- **EXERCISE**:
Reproduce all of the entries below exactly, without images.

*** MATERIAL FOR THIS EXERCISE

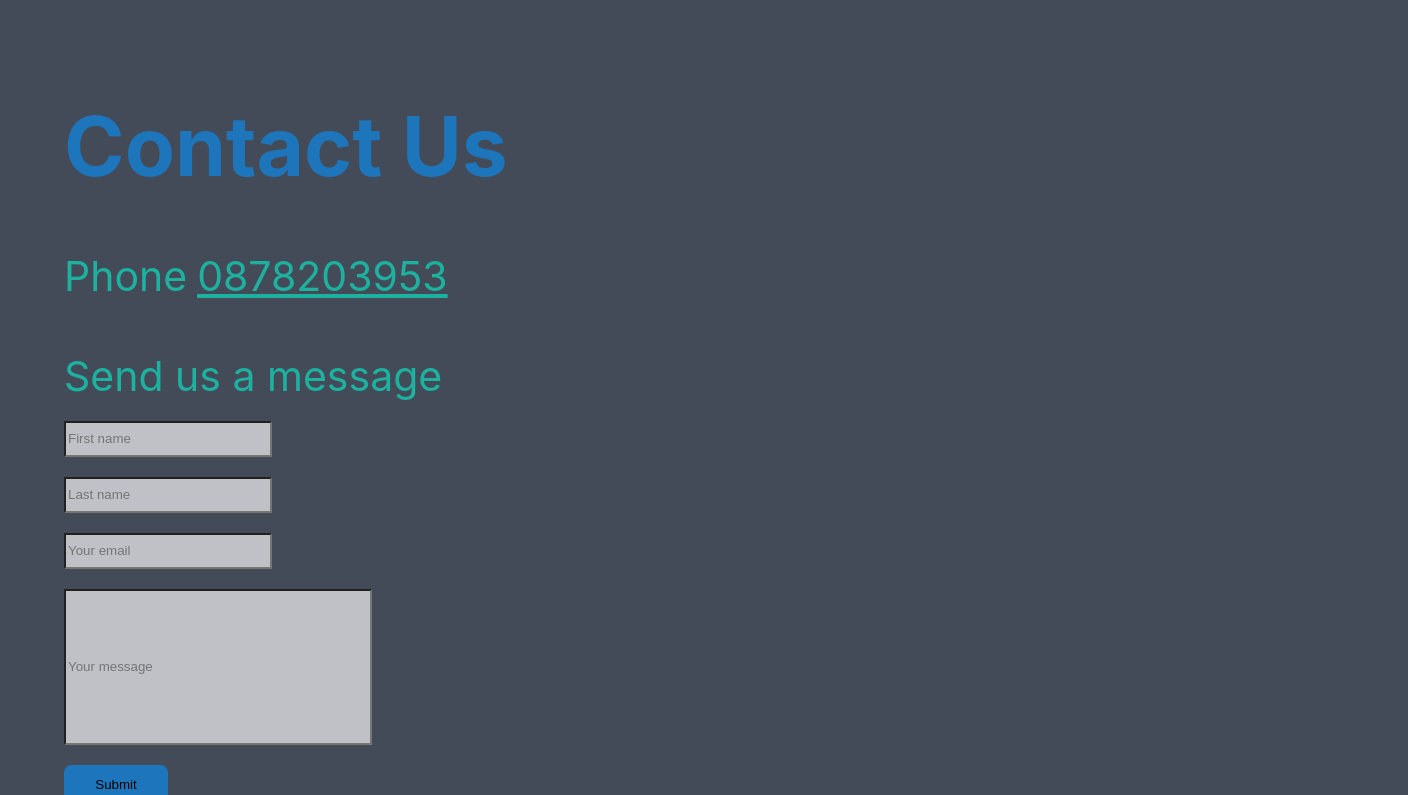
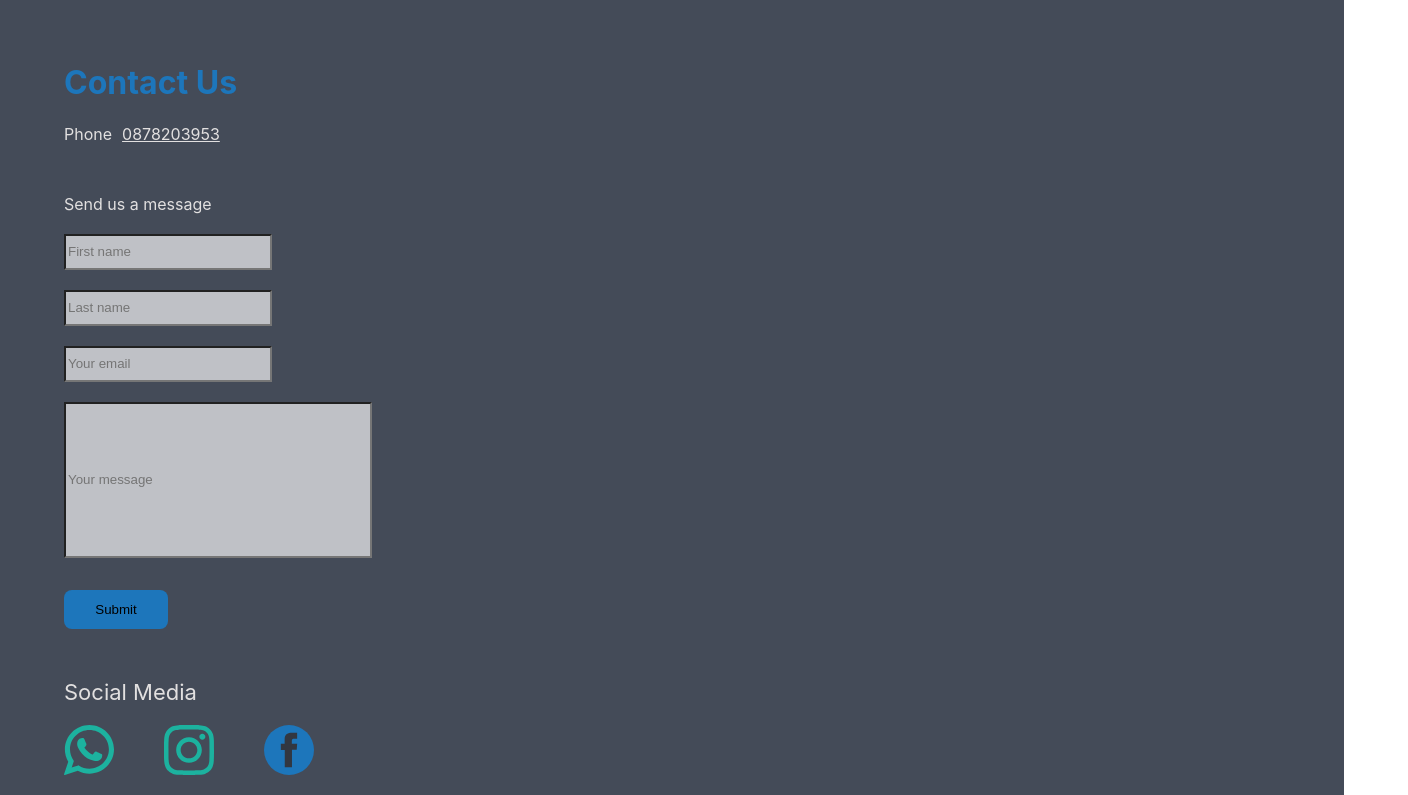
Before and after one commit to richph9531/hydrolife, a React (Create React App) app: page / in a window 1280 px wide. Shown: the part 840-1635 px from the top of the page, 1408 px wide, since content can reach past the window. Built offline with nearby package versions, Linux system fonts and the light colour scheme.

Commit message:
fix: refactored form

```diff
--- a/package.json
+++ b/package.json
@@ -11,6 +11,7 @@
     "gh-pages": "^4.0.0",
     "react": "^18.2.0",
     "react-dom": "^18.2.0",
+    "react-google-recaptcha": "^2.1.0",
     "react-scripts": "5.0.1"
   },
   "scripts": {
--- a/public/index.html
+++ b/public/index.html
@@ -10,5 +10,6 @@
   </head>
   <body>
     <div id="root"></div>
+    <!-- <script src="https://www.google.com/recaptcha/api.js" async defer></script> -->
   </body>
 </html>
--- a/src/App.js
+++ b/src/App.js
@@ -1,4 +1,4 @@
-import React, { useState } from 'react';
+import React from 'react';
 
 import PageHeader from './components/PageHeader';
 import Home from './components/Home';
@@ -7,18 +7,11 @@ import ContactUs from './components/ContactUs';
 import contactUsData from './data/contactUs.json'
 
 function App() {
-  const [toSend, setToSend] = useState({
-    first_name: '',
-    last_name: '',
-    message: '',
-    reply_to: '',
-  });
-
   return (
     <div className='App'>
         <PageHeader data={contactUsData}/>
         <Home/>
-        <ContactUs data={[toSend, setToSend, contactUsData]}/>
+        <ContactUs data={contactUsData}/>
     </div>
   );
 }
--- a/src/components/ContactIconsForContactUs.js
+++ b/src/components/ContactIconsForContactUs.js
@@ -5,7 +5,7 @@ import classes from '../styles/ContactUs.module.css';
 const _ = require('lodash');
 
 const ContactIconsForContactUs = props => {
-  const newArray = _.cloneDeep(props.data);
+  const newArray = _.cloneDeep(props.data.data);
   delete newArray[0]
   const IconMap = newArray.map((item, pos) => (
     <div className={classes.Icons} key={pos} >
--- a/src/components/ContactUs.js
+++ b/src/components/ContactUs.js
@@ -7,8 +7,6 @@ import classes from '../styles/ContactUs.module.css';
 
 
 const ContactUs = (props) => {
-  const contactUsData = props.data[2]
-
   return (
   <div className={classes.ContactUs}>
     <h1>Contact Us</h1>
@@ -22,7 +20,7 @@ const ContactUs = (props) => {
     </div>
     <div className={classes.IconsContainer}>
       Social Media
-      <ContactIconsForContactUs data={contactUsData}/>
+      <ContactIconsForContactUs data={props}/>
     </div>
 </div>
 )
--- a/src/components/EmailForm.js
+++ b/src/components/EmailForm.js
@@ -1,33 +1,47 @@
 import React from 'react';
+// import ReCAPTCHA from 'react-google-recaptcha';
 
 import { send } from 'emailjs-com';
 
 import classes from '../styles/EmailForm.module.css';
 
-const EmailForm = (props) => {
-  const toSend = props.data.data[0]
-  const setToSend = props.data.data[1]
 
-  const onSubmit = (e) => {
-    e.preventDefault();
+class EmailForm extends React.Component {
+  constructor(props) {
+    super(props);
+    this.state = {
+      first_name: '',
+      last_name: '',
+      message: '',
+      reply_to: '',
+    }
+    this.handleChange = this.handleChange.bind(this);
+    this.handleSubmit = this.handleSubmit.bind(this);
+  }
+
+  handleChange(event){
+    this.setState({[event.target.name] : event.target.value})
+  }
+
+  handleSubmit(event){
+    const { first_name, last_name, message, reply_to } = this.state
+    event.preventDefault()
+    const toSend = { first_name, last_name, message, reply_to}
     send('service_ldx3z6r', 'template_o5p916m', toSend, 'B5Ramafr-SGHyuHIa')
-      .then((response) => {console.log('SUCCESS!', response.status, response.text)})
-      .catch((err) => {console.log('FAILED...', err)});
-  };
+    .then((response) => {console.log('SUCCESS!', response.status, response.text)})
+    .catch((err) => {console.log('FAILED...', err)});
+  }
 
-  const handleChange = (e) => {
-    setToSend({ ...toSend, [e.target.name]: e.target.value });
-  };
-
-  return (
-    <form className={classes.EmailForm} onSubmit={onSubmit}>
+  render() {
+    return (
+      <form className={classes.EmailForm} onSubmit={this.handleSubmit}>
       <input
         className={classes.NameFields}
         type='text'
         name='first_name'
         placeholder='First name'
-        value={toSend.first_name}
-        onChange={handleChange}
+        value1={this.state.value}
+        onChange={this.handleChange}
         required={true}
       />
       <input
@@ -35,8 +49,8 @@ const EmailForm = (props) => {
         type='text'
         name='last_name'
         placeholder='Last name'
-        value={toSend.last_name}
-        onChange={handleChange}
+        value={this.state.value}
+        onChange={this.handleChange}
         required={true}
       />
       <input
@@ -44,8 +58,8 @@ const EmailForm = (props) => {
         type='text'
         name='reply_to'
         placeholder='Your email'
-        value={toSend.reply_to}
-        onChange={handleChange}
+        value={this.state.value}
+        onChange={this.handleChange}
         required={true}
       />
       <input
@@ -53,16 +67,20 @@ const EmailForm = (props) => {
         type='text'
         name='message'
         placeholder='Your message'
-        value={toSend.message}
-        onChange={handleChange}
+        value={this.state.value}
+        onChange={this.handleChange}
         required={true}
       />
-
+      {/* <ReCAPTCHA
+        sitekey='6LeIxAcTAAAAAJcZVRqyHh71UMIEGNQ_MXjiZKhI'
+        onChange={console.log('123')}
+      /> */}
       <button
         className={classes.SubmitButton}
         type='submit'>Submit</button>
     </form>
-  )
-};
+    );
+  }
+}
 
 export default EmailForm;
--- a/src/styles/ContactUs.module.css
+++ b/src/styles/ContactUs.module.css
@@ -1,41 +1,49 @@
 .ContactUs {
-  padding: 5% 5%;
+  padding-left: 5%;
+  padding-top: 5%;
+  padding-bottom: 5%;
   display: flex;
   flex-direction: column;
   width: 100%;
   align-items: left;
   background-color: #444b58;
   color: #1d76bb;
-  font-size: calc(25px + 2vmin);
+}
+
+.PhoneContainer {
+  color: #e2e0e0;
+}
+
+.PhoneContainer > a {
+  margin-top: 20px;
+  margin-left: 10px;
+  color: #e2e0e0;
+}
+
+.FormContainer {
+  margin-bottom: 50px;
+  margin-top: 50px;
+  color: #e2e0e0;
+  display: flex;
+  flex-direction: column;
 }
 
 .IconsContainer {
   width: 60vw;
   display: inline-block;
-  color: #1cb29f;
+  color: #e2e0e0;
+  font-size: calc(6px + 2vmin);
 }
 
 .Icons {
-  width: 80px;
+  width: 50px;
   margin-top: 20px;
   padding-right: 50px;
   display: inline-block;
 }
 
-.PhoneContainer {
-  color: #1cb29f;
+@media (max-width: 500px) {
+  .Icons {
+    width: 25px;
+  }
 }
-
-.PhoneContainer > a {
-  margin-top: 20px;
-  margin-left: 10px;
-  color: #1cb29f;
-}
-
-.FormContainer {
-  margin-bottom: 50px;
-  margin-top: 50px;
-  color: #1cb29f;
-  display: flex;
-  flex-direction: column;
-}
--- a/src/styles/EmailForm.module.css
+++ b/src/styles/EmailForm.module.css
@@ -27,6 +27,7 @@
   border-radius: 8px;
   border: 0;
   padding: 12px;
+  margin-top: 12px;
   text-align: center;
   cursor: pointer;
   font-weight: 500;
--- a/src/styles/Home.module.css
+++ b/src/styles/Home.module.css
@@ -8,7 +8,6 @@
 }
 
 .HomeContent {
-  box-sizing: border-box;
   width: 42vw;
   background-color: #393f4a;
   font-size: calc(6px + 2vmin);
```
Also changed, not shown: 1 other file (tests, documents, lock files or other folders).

******

- **ANSWER TO THIS PROBLEM**:
Before and after one commit to richph9531/hydrolife, a React (Create React App) app: page / in a window 1280 px wide. Shown: the part 840-1635 px from the top of the page, 1408 px wide, since content can reach past the window. Built offline with nearby package versions, Linux system fonts and the light colour scheme.

Commit message:
fix: refactored form

```diff
--- a/package.json
+++ b/package.json
@@ -11,6 +11,7 @@
     "gh-pages": "^4.0.0",
     "react": "^18.2.0",
     "react-dom": "^18.2.0",
+    "react-google-recaptcha": "^2.1.0",
     "react-scripts": "5.0.1"
   },
   "scripts": {
--- a/public/index.html
+++ b/public/index.html
@@ -10,5 +10,6 @@
   </head>
   <body>
     <div id="root"></div>
+    <!-- <script src="https://www.google.com/recaptcha/api.js" async defer></script> -->
   </body>
 </html>
--- a/src/App.js
+++ b/src/App.js
@@ -1,4 +1,4 @@
-import React, { useState } from 'react';
+import React from 'react';
 
 import PageHeader from './components/PageHeader';
 import Home from './components/Home';
@@ -7,18 +7,11 @@ import ContactUs from './components/ContactUs';
 import contactUsData from './data/contactUs.json'
 
 function App() {
-  const [toSend, setToSend] = useState({
-    first_name: '',
-    last_name: '',
-    message: '',
-    reply_to: '',
-  });
-
   return (
     <div className='App'>
         <PageHeader data={contactUsData}/>
         <Home/>
-        <ContactUs data={[toSend, setToSend, contactUsData]}/>
+        <ContactUs data={contactUsData}/>
     </div>
   );
 }
--- a/src/components/ContactIconsForContactUs.js
+++ b/src/components/ContactIconsForContactUs.js
@@ -5,7 +5,7 @@ import classes from '../styles/ContactUs.module.css';
 const _ = require('lodash');
 
 const ContactIconsForContactUs = props => {
-  const newArray = _.cloneDeep(props.data);
+  const newArray = _.cloneDeep(props.data.data);
   delete newArray[0]
   const IconMap = newArray.map((item, pos) => (
     <div className={classes.Icons} key={pos} >
--- a/src/components/ContactUs.js
+++ b/src/components/ContactUs.js
@@ -7,8 +7,6 @@ import classes from '../styles/ContactUs.module.css';
 
 
 const ContactUs = (props) => {
-  const contactUsData = props.data[2]
-
   return (
   <div className={classes.ContactUs}>
     <h1>Contact Us</h1>
@@ -22,7 +20,7 @@ const ContactUs = (props) => {
     </div>
     <div className={classes.IconsContainer}>
       Social Media
-      <ContactIconsForContactUs data={contactUsData}/>
+      <ContactIconsForContactUs data={props}/>
     </div>
 </div>
 )
--- a/src/components/EmailForm.js
+++ b/src/components/EmailForm.js
@@ -1,33 +1,47 @@
 import React from 'react';
+// import ReCAPTCHA from 'react-google-recaptcha';
 
 import { send } from 'emailjs-com';
 
 import classes from '../styles/EmailForm.module.css';
 
-const EmailForm = (props) => {
-  const toSend = props.data.data[0]
-  const setToSend = props.data.data[1]
 
-  const onSubmit = (e) => {
-    e.preventDefault();
+class EmailForm extends React.Component {
+  constructor(props) {
+    super(props);
+    this.state = {
+      first_name: '',
+      last_name: '',
+      message: '',
+      reply_to: '',
+    }
+    this.handleChange = this.handleChange.bind(this);
+    this.handleSubmit = this.handleSubmit.bind(this);
+  }
+
+  handleChange(event){
+    this.setState({[event.target.name] : event.target.value})
+  }
+
+  handleSubmit(event){
+    const { first_name, last_name, message, reply_to } = this.state
+    event.preventDefault()
+    const toSend = { first_name, last_name, message, reply_to}
     send('service_ldx3z6r', 'template_o5p916m', toSend, 'B5Ramafr-SGHyuHIa')
-      .then((response) => {console.log('SUCCESS!', response.status, response.text)})
-      .catch((err) => {console.log('FAILED...', err)});
-  };
+    .then((response) => {console.log('SUCCESS!', response.status, response.text)})
+    .catch((err) => {console.log('FAILED...', err)});
+  }
 
-  const handleChange = (e) => {
-    setToSend({ ...toSend, [e.target.name]: e.target.value });
-  };
-
-  return (
-    <form className={classes.EmailForm} onSubmit={onSubmit}>
+  render() {
+    return (
+      <form className={classes.EmailForm} onSubmit={this.handleSubmit}>
       <input
         className={classes.NameFields}
         type='text'
         name='first_name'
         placeholder='First name'
-        value={toSend.first_name}
-        onChange={handleChange}
+        value1={this.state.value}
+        onChange={this.handleChange}
         required={true}
       />
       <input
@@ -35,8 +49,8 @@ const EmailForm = (props) => {
         type='text'
         name='last_name'
         placeholder='Last name'
-        value={toSend.last_name}
-        onChange={handleChange}
+        value={this.state.value}
+        onChange={this.handleChange}
         required={true}
       />
       <input
@@ -44,8 +58,8 @@ const EmailForm = (props) => {
         type='text'
         name='reply_to'
         placeholder='Your email'
-        value={toSend.reply_to}
-        onChange={handleChange}
+        value={this.state.value}
+        onChange={this.handleChange}
         required={true}
       />
       <input
@@ -53,16 +67,20 @@ const EmailForm = (props) => {
         type='text'
         name='message'
         placeholder='Your message'
-        value={toSend.message}
-        onChange={handleChange}
+        value={this.state.value}
+        onChange={this.handleChange}
         required={true}
       />
-
+      {/* <ReCAPTCHA
+        sitekey='6LeIxAcTAAAAAJcZVRqyHh71UMIEGNQ_MXjiZKhI'
+        onChange={console.log('123')}
+      /> */}
       <button
         className={classes.SubmitButton}
         type='submit'>Submit</button>
     </form>
-  )
-};
+    );
+  }
+}
 
 export default EmailForm;
--- a/src/styles/ContactUs.module.css
+++ b/src/styles/ContactUs.module.css
@@ -1,41 +1,49 @@
 .ContactUs {
-  padding: 5% 5%;
+  padding-left: 5%;
+  padding-top: 5%;
+  padding-bottom: 5%;
   display: flex;
   flex-direction: column;
   width: 100%;
   align-items: left;
   background-color: #444b58;
   color: #1d76bb;
-  font-size: calc(25px + 2vmin);
+}
+
+.PhoneContainer {
+  color: #e2e0e0;
+}
+
+.PhoneContainer > a {
+  margin-top: 20px;
+  margin-left: 10px;
+  color: #e2e0e0;
+}
+
+.FormContainer {
+  margin-bottom: 50px;
+  margin-top: 50px;
+  color: #e2e0e0;
+  display: flex;
+  flex-direction: column;
 }
 
 .IconsContainer {
   width: 60vw;
   display: inline-block;
-  color: #1cb29f;
+  color: #e2e0e0;
+  font-size: calc(6px + 2vmin);
 }
 
 .Icons {
-  width: 80px;
+  width: 50px;
   margin-top: 20px;
   padding-right: 50px;
   display: inline-block;
 }
 
-.PhoneContainer {
-  color: #1cb29f;
+@media (max-width: 500px) {
+  .Icons {
+    width: 25px;
+  }
 }
-
-.PhoneContainer > a {
-  margin-top: 20px;
-  margin-left: 10px;
-  color: #1cb29f;
-}
-
-.FormContainer {
-  margin-bottom: 50px;
-  margin-top: 50px;
-  color: #1cb29f;
-  display: flex;
-  flex-direction: column;
-}
--- a/src/styles/EmailForm.module.css
+++ b/src/styles/EmailForm.module.css
@@ -27,6 +27,7 @@
   border-radius: 8px;
   border: 0;
   padding: 12px;
+  margin-top: 12px;
   text-align: center;
   cursor: pointer;
   font-weight: 500;
--- a/src/styles/Home.module.css
+++ b/src/styles/Home.module.css
@@ -8,7 +8,6 @@
 }
 
 .HomeContent {
-  box-sizing: border-box;
   width: 42vw;
   background-color: #393f4a;
   font-size: calc(6px + 2vmin);
```
Also changed, not shown: 1 other file (tests, documents, lock files or other folders).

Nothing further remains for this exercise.